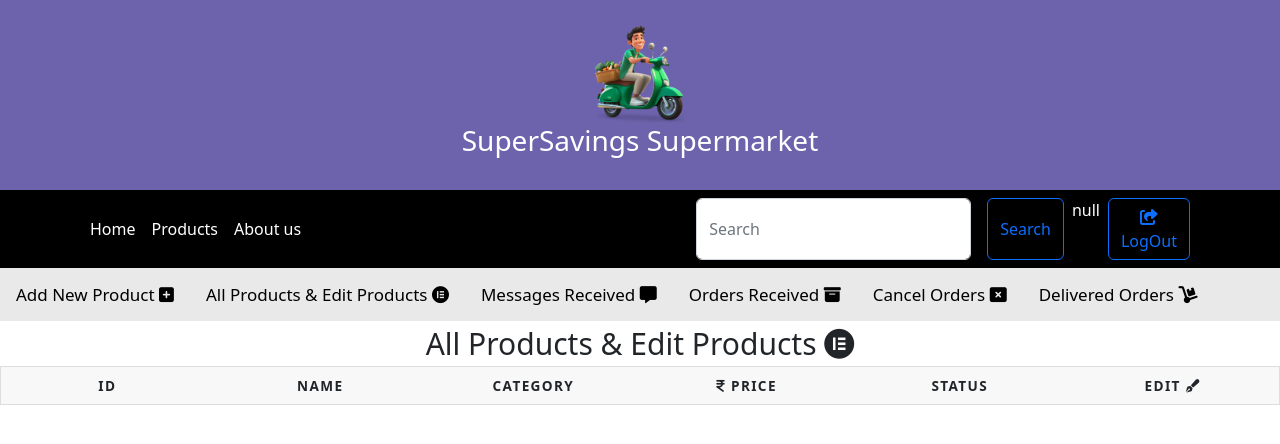
Repository: Raviraj39/SuperSaving-Online-Supermarket-Website
Page: http://localhost/Super_market/allProductEdit.jsp
An editor plug-in stored every save of this project. The page is shown before and after the next save, followed by the edit.
The browser window is 1280 px wide. The pictures show the whole page.
The page is served by Tomcat 9. Queries for data that is not in the repository find no rows.

Above is the page before, as saved 2023-12-21 19:24:10.

After the next save:
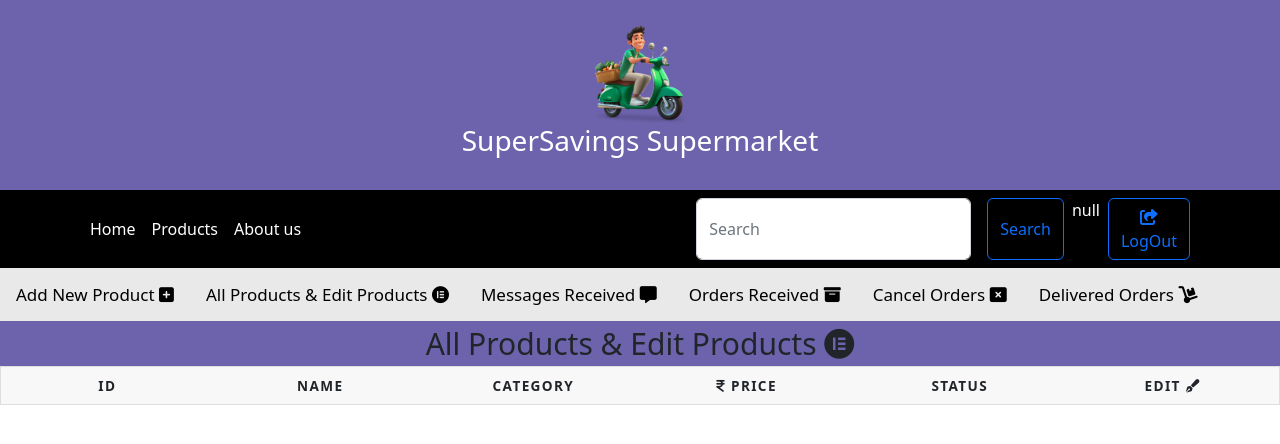
Saved 33 s later.
--- a/Super_market/src/main/webapp/allProductEdit.jsp
+++ b/Super_market/src/main/webapp/allProductEdit.jsp
@@ -17,7 +17,7 @@
 </head>
 <body>
 
-<div style="color: ; text-align: center; font-size: 30px;">All Products & Edit Products <i class='fab fa-elementor'></i></div>
+<div style="color: ; text-align: center; font-size: 30px; background-color: #6C63AC;">All Products & Edit Products <i class='fab fa-elementor'></i></div>
 
 <%
 String msg=request.getParameter("msg");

★ ★ ★ ★ ★ ★ ★

WHAT IS BEING ASKED:
In the data above, count the lines where the word "allProductEdit" appears; reply with the number only.

ANSWER TO THE EXERCISE:
3